I also chose to use ReiserFS. I wanted a journalizing FS and Reiser has a good balance between read and write speed and can handle reasonably sized files efficiently. XFS, JFS, and ReiserFS are all good journalizing file systems. Each has their strengths. I think the benchmarks show that ReiserFS has a good balance of performance in a wide range of applications. I chose JFS for my MythTV video volumes because it is good at handling frequent writes to large files. Just do some research and pick the one that fits your needs.

The USE Variable

The single most powerful feature of portage, the Gentoo packaging system, is the USE variable. There is also the /etc/portage/package.use file that can be used to specify USE flags for packages individually. If you want to have jpeg support built into all the packages that can have that feature just put it in the global USE variable in the /etc/make.conf file. There are also USE flags that are “local” to a particular package. All the use flags are documented in /usr/portage/profile/use.desc and /usr/portage/profile/use.local.desc.

Stage 1

Stage 1 installs take a heck of a lot of time. This stage is called “bootstrapping” and that is what it is, literally. No matter what stage you install you start by mounting all the volumes you are going to install into and then untaring the stage tar ball into the file system. Once the stage tar ball is untared you chroot into the mounted filesystem.

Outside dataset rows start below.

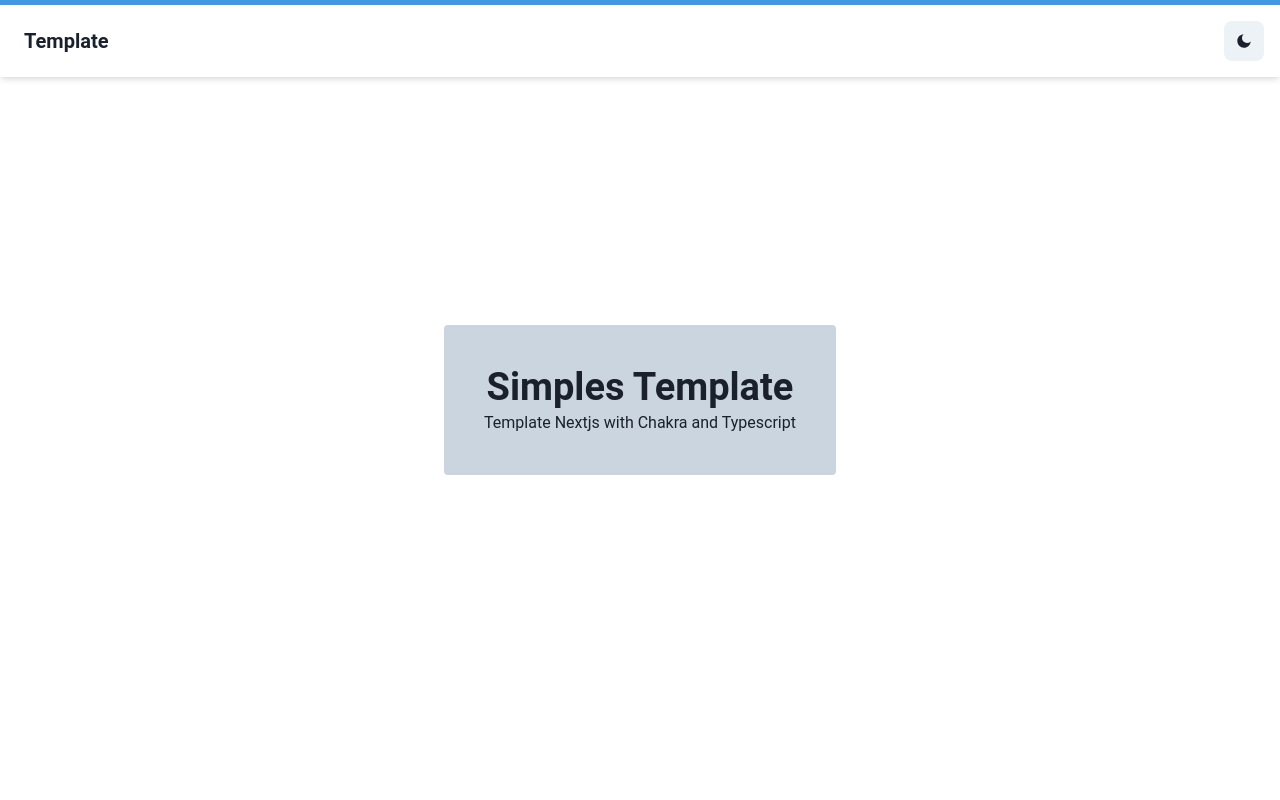
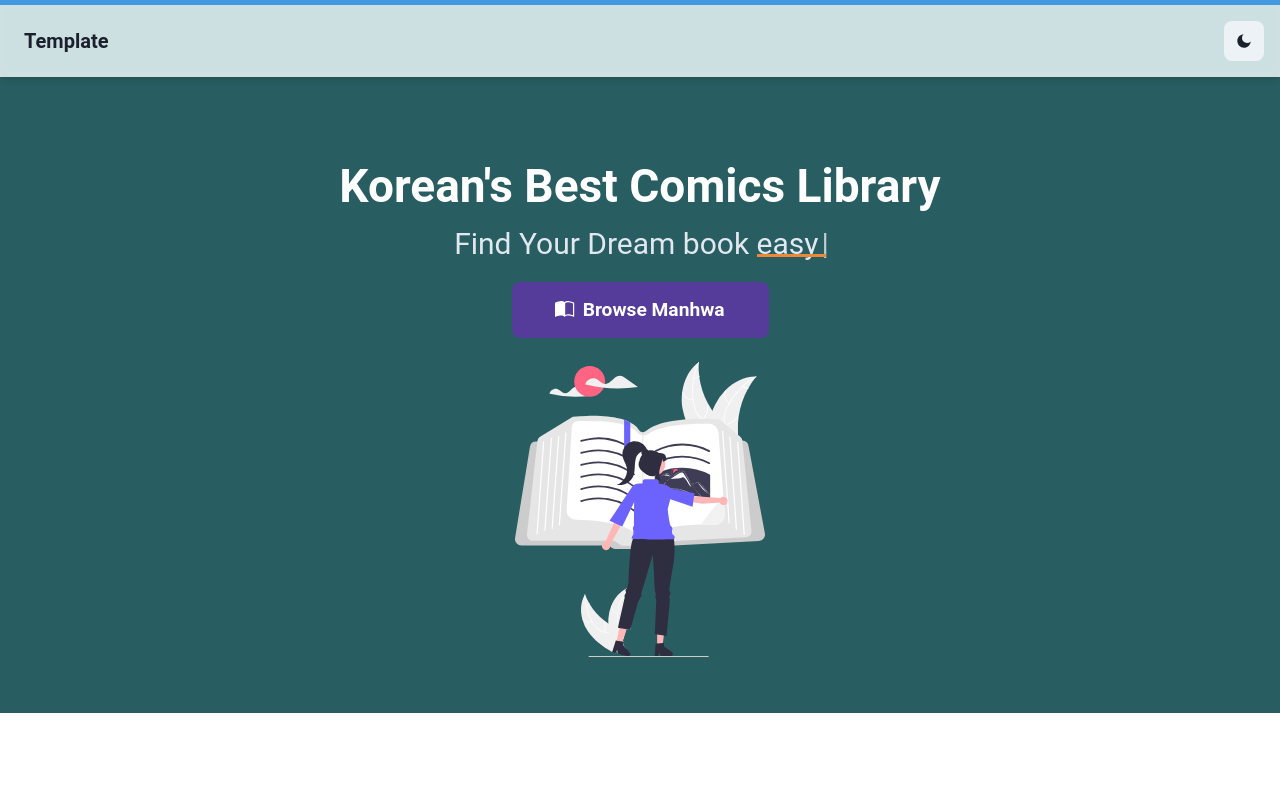
Before and after one commit to fa-animation/manhwa-library, a Next.js app: page / in a window 1280 px wide. Shown: the top 800 px of the page. Built offline with nearby package versions, Linux system fonts and the light colour scheme.

Commit message:
feat: create hero section

```diff
--- /dev/null
+++ b/src/layout/HeroPage/index.tsx
@@ -0,0 +1,78 @@
+import { Box, Button, chakra, Container, Flex, Image, Stack, Text } from '@chakra-ui/react'
+import { BsBookHalf } from 'react-icons/bs'
+import { Typewriter } from 'react-simple-typewriter'
+
+const HeroPage = () => {
+  return (
+    <Box as="section" bg={'teal.700'} color={'white'}>
+      <Container maxW="6xl" p={{ base: 8, sm: 14 }}>
+        <Stack direction="column" pt={{ base: 17, md: 24 }} spacing={6} h="full">
+          <Flex direction={'column'} alignItems={'center'} textAlign={'center'}>
+            <chakra.h1
+              fontSize={{ base: '4xl', sm: '5xl' }}
+              fontWeight="bold"
+              textAlign="center"
+              maxW="700px"
+            >
+              Korean&#39;s Best Comics Library
+            </chakra.h1>
+            <Text maxW="550px" fontSize={{ base: '2xl', sm: '3xl' }} textAlign="center" color="gray.200">
+              Find Your Dream book{' '}
+              <chakra.span
+                position={'relative'}
+                _after={{
+                  content: '\'\'',
+                  width: 'full',
+                  height: '10%',
+                  position: 'absolute',
+                  bottom: 1,
+                  left: 0,
+                  bg: 'orange.400',
+                  zIndex: 1000
+                }}
+              >
+                <Typewriter
+                  words={['Here', 'Now', 'easy', '!']}
+                  loop
+                  cursor
+                  cursorStyle="|"
+                />
+              </chakra.span>
+            </Text>
+            <Stack w={{ base: '100%', sm: 'auto' }} justify={'center'} mt={4}>
+              <Button
+                leftIcon={<BsBookHalf />}
+                maxW={'500px'}
+                w={'257px'}
+                bg={'purple.700'}
+                rounded="md"
+                size="lg"
+                height="3.5rem"
+                _hover={{
+                  bg: 'purple.600'
+                }}
+                fontSize="1.2rem"
+                color={'white'}
+              >
+                Browse Manhwa
+              </Button>
+          </Stack>
+          </Flex>
+          <Flex align={'center'} justify={'center'}>
+            <Image
+              alt={'Hero Image'}
+              objectFit={'cover'}
+              maxW={'250px'}
+              loading="lazy"
+              src={
+                '/svg/book.svg'
+              }
+            />
+          </Flex>
+        </Stack>
+      </Container>
+    </Box>
+  )
+}
+
+export default HeroPage
--- a/src/pages/index.tsx
+++ b/src/pages/index.tsx
@@ -1,14 +1,16 @@
 import { Heading, Flex, Box, useColorModeValue, Text } from '@chakra-ui/react'
 import Head from 'next/head'
 import NavHero from '@/layout/header'
+import HeroPage from '@/layout/HeroPage'
 
 export default function Home() {
   return (
     <>
       <Head>
-        <title>Template simples</title>
+        <title>Manhwa Library</title>
       </Head>
       <NavHero />
+      <HeroPage />
       <Flex minHeight={'100vh'} justify={'center'} align={'center'}>
         <Box
           bg={useColorModeValue('gray.300', 'gray.700')}
@@ -16,8 +18,8 @@ export default function Home() {
           rounded={'base'}
           textAlign={'center'}
         >
-          <Heading>Simples Template</Heading>
-          <Text>Template Nextjs with Chakra and Typescript</Text>
+          <Heading>Manhwa Library</Heading>
+          <Text>List manhwa alls</Text>
         </Box>
       </Flex>
     </>
```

This stage includes building glibc and other system libraries from source so you can imagine how long that takes. The idea was that you can improve performance by optimizing the base system libraries. Turns out benchmarks show that the improvement is just not worth it. I am actually glad they have eliminated it.

Stage 2

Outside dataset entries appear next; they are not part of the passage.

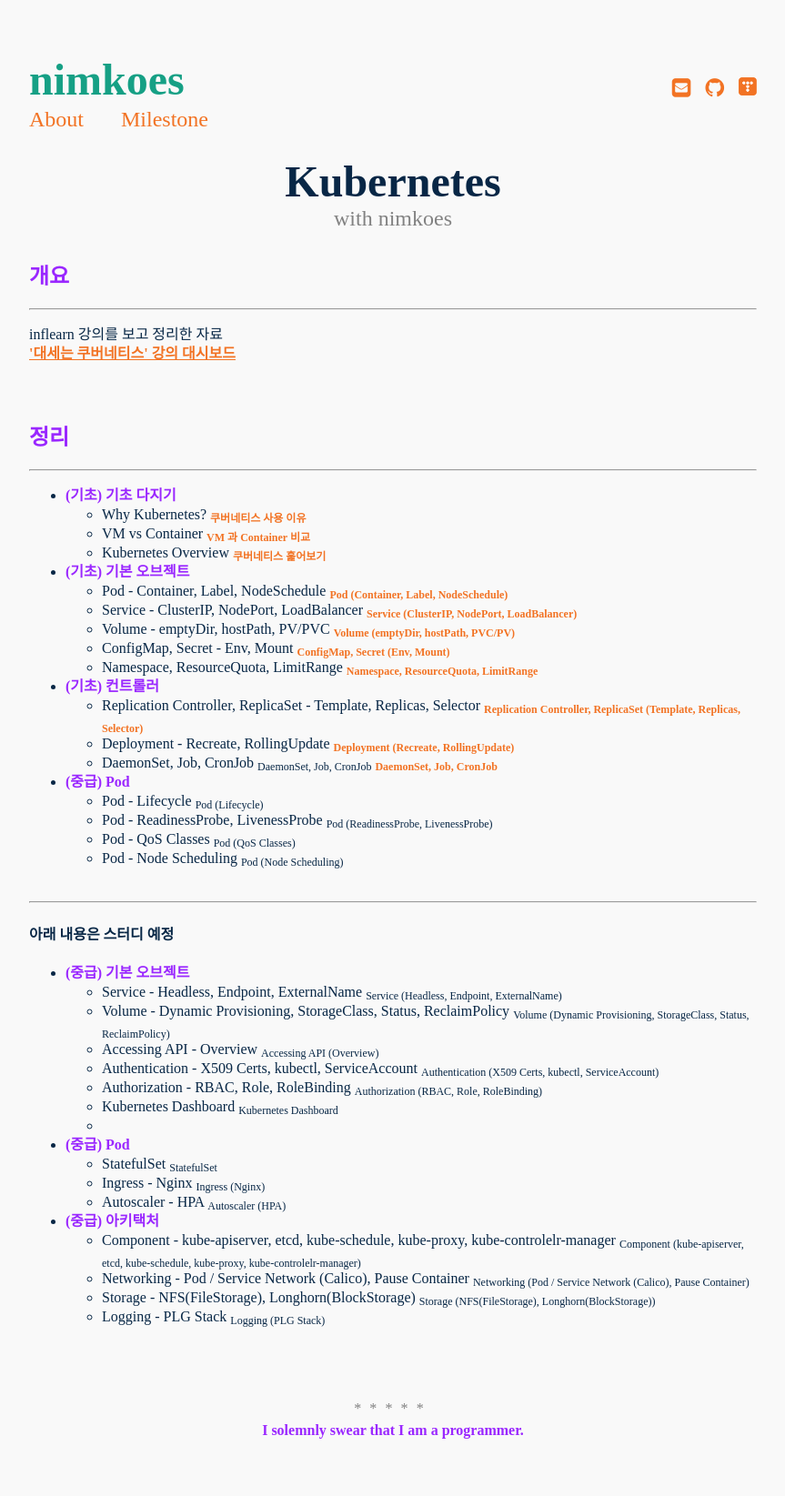
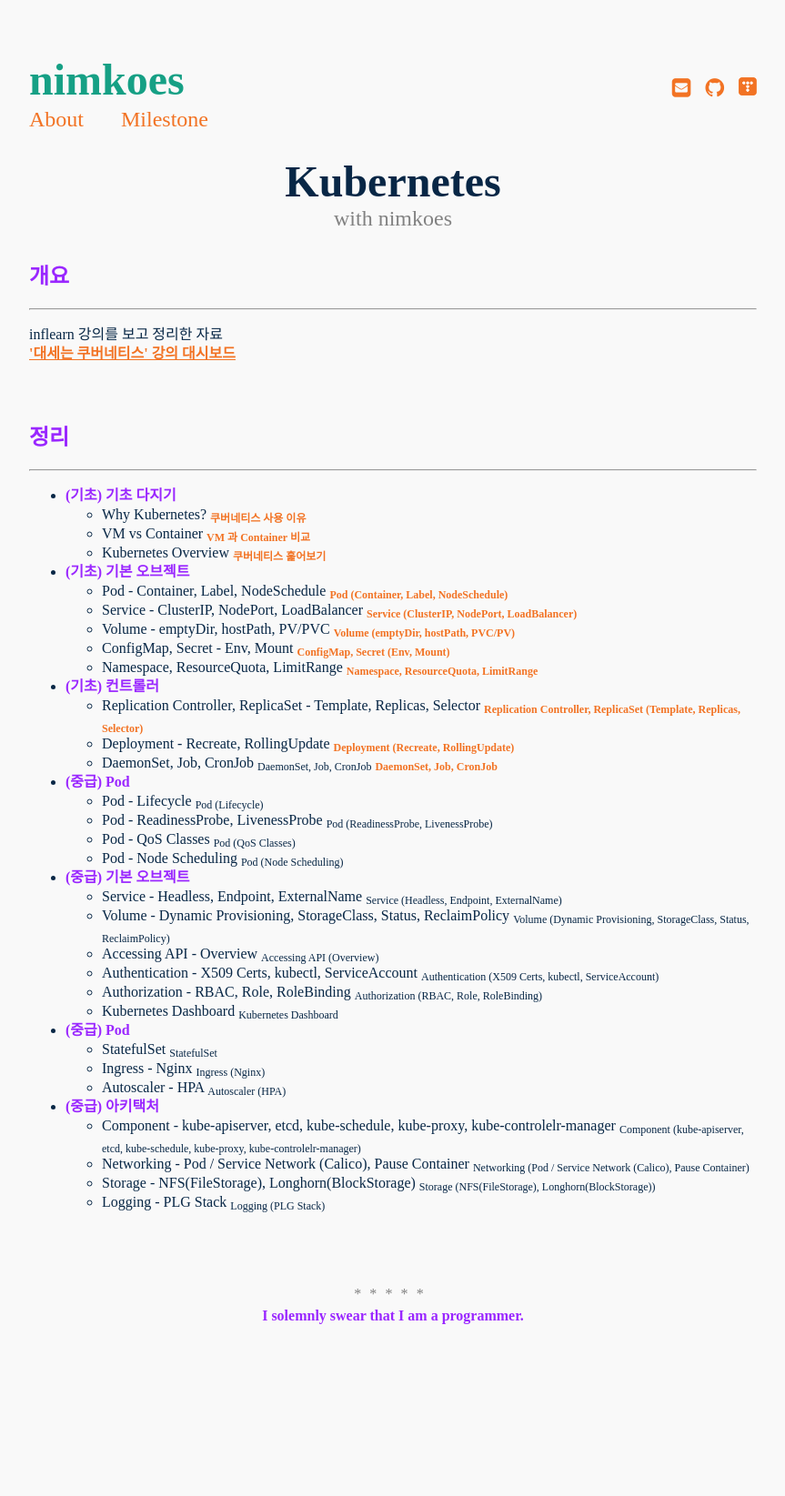
Before and after one commit to nimkoes/portfolio, a Jekyll site: the page built from _posts/2021-11-22-Kubernetes.md, in a window 1280 px wide. Shown: the whole page at 91% size, without its empty margins (208-1071 px from the left). Built offline with Jekyll 4.4.1, drawn with Linux system fonts in a browser that asks for light colours; after the commit the page ends 1519 px from its top, so only the background shows below that.

Commit message:
mod post

```diff
--- a/_posts/2021-11-22-Kubernetes.md
+++ b/_posts/2021-11-22-Kubernetes.md
@@ -37,12 +37,6 @@ inflearn 강의를 보고 정리한 자료
   - Pod - ReadinessProbe, LivenessProbe <sub>Pod (ReadinessProbe, LivenessProbe)</sub>
   - Pod - QoS Classes <sub>Pod (QoS Classes)</sub>
   - Pod - Node Scheduling <sub>Pod (Node Scheduling)</sub>
-
-
----
-
-#### 아래 내용은 스터디 예정
-
 - **(중급) 기본 오브젝트**
   - Service - Headless, Endpoint, ExternalName <sub>Service (Headless, Endpoint, ExternalName)</sub>
   - Volume - Dynamic Provisioning, StorageClass, Status, ReclaimPolicy <sub>Volume (Dynamic Provisioning, StorageClass, Status, ReclaimPolicy)</sub>
@@ -50,7 +44,6 @@ inflearn 강의를 보고 정리한 자료
   - Authentication - X509 Certs, kubectl, ServiceAccount <sub>Authentication (X509 Certs, kubectl, ServiceAccount)</sub>
   - Authorization - RBAC, Role, RoleBinding <sub>Authorization (RBAC, Role, RoleBinding)</sub>
   - Kubernetes Dashboard <sub>Kubernetes Dashboard</sub>
-  - <sub></sub>
 - **(중급) Pod**
   - StatefulSet <sub>StatefulSet</sub>
   - Ingress - Nginx <sub>Ingress (Nginx)</sub>
```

Stage 2 is the process of getting the system packages built. These are the packages for which there is no choice. They are things like tar, man, stuff like that.

There’s not much very interesting to tell about stage 2. Your computer just spends a bunch of time compiling stuff.

Stage 3

This is where you start making your most significant choices. You will configure and compile your kernel. Another advantage of a Gentoo install is you don’t get a canned kernel with a ton of junk you don’t use. Personally, I never used those anyway; I always recompile my kernels no matter what distro I chose.

You will also have to chose a system logger, a system scheduler, and other system tools. There are choices along the way here. The handbook has some good info on your choices.

Next Time

In Part II I am going to cover the applications I installed for each of my systems. I have 4 Gentoo systems: A mail/web/file server, A colo’d web server, a desktop for gaming and development, and a laptop for gaming and development, as well.

In a future series I am will cover how to go about constructing a functional home network with most of the elements you would find in a mid sized corporate office. Check back later for more details.